Scan the records below for the word "Accounts". Copy each line where it appears.

(Records to use)

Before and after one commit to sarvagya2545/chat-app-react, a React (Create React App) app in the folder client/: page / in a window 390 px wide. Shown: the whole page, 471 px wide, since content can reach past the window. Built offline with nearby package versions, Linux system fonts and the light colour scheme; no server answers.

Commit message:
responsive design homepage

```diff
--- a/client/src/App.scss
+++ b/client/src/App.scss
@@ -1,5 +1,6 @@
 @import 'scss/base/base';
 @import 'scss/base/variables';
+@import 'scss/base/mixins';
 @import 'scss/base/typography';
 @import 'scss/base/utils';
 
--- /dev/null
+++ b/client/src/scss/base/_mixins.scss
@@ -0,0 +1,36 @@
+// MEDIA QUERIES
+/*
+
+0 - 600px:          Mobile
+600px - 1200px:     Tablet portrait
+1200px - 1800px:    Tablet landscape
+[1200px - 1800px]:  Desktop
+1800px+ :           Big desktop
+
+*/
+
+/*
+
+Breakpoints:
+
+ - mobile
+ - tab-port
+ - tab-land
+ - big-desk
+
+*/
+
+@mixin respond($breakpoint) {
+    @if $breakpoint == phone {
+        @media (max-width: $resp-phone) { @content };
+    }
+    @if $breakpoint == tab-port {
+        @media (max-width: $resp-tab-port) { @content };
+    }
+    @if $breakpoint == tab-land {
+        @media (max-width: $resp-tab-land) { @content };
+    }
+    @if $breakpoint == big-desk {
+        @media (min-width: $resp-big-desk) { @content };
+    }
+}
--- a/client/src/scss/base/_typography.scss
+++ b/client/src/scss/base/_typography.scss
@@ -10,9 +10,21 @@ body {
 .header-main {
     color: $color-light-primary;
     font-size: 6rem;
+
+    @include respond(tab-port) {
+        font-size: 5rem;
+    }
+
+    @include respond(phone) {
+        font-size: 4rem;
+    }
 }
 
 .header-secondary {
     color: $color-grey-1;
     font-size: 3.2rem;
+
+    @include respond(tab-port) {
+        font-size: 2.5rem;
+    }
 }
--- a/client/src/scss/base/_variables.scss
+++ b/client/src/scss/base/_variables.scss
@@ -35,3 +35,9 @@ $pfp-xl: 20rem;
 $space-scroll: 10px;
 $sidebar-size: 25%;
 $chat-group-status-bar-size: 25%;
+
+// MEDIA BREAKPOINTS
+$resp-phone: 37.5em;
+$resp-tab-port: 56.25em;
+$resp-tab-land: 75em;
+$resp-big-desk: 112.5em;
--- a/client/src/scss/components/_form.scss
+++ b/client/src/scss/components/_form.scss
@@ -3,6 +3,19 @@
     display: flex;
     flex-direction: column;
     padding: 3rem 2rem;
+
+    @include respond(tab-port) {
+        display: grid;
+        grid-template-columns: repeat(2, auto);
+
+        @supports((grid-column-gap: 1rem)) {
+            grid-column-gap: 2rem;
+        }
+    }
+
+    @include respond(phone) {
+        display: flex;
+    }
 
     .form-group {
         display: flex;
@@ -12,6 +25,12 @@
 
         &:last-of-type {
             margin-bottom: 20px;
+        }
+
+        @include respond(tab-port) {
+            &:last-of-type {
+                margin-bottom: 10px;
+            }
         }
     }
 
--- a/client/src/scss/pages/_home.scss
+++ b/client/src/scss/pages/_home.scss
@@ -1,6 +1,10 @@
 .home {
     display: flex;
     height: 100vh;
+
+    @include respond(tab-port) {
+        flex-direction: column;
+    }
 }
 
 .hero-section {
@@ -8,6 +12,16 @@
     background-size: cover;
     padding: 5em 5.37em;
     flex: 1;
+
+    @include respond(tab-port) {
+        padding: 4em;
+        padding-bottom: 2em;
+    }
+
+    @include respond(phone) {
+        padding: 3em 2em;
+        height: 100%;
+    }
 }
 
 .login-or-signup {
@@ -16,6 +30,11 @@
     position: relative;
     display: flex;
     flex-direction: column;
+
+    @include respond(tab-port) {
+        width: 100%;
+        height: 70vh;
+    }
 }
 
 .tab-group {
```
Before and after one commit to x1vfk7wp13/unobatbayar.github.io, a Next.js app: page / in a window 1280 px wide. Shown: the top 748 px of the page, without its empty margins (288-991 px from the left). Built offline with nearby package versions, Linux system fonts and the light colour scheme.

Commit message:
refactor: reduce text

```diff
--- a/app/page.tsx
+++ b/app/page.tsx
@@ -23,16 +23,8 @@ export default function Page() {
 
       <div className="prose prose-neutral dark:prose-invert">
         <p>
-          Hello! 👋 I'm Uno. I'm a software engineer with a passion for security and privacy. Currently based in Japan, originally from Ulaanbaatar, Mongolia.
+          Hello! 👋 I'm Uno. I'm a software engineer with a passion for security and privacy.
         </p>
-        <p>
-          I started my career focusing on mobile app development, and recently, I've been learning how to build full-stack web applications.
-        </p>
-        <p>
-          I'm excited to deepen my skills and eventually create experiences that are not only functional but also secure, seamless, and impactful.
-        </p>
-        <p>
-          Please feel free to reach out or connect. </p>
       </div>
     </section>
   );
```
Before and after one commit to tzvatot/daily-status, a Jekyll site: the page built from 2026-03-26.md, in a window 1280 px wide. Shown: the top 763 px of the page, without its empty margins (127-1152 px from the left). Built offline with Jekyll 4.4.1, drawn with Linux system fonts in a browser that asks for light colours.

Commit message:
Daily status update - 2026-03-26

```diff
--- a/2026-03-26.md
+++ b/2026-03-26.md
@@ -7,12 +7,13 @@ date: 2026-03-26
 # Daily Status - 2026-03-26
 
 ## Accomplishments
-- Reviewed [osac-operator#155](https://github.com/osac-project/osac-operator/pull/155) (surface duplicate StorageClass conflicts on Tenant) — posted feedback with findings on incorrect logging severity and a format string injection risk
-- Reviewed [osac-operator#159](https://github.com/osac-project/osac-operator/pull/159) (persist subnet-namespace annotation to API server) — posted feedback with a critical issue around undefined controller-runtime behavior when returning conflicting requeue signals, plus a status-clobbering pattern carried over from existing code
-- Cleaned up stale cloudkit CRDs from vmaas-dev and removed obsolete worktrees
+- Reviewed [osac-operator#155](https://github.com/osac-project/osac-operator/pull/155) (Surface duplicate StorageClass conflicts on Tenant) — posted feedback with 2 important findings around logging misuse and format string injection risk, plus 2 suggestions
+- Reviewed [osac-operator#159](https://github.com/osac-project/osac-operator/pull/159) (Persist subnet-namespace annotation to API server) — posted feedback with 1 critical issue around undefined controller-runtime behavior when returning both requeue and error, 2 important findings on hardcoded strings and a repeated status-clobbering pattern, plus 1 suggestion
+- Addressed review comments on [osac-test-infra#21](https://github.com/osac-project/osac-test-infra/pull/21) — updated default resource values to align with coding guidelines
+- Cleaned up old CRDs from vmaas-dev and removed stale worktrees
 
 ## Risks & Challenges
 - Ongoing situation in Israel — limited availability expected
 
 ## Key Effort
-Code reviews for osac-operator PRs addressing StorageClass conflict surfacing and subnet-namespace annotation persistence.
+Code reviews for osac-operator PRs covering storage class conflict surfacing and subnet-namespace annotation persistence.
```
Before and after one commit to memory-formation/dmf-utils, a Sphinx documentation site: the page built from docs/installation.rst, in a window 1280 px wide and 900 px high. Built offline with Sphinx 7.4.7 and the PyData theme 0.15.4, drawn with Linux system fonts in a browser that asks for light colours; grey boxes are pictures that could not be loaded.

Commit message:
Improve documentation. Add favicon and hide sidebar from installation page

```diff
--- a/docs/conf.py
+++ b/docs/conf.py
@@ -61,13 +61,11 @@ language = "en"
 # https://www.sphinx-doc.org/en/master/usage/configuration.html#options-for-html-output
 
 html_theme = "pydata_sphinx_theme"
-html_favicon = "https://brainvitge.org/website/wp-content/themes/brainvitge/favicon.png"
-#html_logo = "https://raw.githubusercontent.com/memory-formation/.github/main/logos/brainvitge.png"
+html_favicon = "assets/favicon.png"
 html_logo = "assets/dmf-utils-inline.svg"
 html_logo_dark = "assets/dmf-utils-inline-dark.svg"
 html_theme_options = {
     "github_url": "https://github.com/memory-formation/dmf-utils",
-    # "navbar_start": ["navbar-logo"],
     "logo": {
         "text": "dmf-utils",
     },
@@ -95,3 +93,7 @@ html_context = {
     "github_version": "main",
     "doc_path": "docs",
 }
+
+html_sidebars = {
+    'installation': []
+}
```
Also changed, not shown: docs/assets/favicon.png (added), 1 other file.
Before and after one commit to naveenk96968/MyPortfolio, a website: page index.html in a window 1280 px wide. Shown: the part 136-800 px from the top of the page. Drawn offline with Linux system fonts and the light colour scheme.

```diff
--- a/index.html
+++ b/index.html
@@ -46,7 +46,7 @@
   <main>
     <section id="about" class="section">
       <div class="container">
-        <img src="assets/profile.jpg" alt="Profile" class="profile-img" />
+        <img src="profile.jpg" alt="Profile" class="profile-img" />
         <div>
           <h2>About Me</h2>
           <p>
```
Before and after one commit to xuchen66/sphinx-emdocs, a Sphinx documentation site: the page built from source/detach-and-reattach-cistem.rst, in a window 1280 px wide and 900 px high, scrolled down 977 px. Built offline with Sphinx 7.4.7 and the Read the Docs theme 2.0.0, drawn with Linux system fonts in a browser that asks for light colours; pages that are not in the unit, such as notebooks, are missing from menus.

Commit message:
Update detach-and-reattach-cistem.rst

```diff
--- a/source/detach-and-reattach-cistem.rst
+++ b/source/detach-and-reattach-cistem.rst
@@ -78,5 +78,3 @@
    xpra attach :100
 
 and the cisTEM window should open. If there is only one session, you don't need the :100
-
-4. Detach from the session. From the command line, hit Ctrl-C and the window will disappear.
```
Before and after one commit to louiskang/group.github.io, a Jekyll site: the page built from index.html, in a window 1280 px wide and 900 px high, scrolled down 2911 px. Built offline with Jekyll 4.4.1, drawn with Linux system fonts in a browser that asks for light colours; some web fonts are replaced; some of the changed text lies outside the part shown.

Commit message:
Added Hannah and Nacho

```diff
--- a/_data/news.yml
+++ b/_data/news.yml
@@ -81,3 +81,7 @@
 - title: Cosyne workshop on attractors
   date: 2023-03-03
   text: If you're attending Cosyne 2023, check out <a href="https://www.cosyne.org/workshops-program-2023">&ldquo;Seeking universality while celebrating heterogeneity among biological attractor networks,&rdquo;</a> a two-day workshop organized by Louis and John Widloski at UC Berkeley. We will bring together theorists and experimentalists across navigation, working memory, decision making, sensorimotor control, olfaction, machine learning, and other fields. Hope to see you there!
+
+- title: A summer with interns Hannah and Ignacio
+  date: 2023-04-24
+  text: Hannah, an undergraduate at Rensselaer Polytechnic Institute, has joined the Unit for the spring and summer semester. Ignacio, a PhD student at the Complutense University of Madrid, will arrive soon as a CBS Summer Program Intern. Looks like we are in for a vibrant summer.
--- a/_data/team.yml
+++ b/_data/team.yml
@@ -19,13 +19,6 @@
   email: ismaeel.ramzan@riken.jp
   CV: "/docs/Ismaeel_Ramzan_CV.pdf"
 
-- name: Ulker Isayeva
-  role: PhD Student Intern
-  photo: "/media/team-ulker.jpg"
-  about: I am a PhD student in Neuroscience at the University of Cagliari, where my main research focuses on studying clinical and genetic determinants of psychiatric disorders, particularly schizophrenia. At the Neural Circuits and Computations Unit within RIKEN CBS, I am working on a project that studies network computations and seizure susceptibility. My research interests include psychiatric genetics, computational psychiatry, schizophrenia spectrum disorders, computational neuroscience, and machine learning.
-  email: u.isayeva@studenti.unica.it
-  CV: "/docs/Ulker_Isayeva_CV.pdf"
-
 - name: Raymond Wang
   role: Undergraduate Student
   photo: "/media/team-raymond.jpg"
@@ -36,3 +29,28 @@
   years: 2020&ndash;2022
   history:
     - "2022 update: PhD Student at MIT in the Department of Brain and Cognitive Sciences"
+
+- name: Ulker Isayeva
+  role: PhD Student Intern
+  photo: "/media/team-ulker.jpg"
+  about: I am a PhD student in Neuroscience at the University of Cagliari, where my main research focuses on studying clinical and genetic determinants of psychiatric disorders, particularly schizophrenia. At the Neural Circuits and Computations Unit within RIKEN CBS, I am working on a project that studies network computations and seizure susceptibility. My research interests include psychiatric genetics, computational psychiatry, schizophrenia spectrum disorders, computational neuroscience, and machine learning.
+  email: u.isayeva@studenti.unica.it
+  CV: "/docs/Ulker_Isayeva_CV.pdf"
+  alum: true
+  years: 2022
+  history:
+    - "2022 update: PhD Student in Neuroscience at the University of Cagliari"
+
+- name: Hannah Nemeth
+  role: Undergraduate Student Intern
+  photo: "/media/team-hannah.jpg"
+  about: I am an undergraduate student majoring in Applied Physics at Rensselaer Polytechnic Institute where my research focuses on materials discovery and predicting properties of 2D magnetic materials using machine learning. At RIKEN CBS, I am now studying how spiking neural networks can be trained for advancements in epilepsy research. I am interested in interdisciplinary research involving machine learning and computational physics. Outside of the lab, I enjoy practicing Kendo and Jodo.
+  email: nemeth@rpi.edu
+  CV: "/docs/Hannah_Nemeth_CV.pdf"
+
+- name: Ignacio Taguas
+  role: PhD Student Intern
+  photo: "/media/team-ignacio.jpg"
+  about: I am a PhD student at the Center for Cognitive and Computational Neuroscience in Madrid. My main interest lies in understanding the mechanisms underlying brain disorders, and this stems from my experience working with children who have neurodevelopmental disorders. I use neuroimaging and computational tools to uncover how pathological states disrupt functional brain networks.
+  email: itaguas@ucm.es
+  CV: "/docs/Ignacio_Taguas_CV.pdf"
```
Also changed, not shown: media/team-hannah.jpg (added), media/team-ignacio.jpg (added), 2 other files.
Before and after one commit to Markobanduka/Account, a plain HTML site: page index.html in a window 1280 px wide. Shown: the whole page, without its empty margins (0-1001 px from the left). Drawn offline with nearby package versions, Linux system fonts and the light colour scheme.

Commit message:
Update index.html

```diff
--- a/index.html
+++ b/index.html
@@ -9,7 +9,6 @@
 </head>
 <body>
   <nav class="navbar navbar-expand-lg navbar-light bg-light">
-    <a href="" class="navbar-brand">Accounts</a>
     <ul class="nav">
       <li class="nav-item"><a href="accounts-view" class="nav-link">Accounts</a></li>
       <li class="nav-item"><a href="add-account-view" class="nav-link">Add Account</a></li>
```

(End Records to use)

■ Answer area
-    <a href="" class="navbar-brand">Accounts</a>
       <li class="nav-item"><a href="accounts-view" class="nav-link">Accounts</a></li>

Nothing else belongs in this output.